In 2005, Mayor Michael Bloomberg assured city residents that infrastructure needed to attract private development could be built without bearing the costs by using a version of tax increment financing, or “TIF.” Projects using revenue bonds in a TIF-type financing structure are described as “self-financing” based on the theory that designated revenues generated by a development will pay back the costs. However, Hudson Yards shows that the theory often doesn’t reflect the reality when projects are implemented. The city ended up spending an additional $2.2 billion in taxpayer dollars on the Hudson Yards project.
So if Hudson Yards is not “self-financed,” who paid for it?
The choice to use a “self-financing” structure connected the debt issued for the infrastructure costs to the revenues generated by private development in the area. However, the plan for Hudson Yards did not allocate important risks associated with megaprojects, and taxpayers were left footing the bill if and when these materialized—which they did, at a cost of $2.2 billion. This total includes $369 million in debt costs, $400 million in cost overruns and spillovers, and a loss of $1.4 billion in revenue due to tax breaks to commercial and residential developers.
Will Hudson Yards’ shopping, office space and condos actually add more business to the city, as stated by the city and project stakeholders?
It is still too soon to tell. However, the Bloomberg Administration’s central argument for the development of Hudson Yards was the need to build office stock to reverse New York City’s dwindling share of the region’s demand for commercial office space. But so far, we see that rather than bringing in new office businesses from outside the city, 90 percent of Hudson Yards commercial tenants have come from Midtown. More research is necessary to determine the full economic effects.

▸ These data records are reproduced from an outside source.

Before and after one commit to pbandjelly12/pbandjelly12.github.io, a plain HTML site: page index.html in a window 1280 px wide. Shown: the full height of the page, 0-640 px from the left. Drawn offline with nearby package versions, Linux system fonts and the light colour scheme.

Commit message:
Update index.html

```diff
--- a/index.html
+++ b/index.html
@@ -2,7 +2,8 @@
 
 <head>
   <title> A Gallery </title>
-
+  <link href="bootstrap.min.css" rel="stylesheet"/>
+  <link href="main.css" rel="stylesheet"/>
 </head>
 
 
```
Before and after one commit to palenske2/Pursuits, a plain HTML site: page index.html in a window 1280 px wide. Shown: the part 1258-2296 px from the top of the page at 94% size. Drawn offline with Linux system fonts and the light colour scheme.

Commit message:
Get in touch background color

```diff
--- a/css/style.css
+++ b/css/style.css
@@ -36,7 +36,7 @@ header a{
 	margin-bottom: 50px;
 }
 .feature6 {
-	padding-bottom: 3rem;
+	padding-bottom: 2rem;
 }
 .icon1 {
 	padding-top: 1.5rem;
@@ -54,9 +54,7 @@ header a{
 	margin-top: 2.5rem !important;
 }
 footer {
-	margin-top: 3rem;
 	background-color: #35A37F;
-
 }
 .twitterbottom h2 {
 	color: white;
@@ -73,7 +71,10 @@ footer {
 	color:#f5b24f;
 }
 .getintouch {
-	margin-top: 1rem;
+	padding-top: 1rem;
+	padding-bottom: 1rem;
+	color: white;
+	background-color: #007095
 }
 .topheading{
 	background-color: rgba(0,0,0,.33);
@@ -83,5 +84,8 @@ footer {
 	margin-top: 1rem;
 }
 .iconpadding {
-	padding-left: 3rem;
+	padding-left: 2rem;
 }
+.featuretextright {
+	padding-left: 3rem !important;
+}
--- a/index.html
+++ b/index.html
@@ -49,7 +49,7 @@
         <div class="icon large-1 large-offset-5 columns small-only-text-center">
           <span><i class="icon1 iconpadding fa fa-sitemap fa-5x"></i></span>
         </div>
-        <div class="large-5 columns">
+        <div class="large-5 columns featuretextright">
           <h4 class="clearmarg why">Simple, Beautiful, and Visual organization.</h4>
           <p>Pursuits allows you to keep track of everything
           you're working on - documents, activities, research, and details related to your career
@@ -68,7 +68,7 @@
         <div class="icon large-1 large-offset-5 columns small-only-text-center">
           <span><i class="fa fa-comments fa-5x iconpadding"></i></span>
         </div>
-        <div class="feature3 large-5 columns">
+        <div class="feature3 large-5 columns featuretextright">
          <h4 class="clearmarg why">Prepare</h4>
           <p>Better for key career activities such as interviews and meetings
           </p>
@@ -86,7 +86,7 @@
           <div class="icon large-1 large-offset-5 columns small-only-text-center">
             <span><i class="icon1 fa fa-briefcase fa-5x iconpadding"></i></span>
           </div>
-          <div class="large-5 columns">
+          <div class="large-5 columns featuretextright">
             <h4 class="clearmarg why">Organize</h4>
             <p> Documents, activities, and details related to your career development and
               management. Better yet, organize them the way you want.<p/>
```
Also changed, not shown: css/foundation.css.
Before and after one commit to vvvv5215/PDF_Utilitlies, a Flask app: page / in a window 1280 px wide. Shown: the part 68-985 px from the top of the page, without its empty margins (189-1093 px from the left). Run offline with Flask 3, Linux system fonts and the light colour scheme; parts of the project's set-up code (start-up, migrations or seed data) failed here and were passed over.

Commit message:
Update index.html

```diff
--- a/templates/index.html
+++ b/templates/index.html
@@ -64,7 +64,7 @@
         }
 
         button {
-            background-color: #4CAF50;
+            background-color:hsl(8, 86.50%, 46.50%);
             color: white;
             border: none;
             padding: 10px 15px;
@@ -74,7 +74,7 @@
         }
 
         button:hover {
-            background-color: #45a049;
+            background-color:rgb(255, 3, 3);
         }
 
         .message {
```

How will we know if the $2.2 billion in costs to taxpayers are worth the benefits?
Hudson Yards will continue to develop over time. And clearly, at such a size, the project will affect the city’s bottom line. While it is sure to generate revenues for the city, in an age of increasing inequality, we must take full responsibility for how our public dollars are spent, including who benefits, who pays, and what public interest is served. The valuable lesson we can learn from Hudson Yards is to ask these important equity questions before the project is implemented, especially when all New Yorkers bear the costs.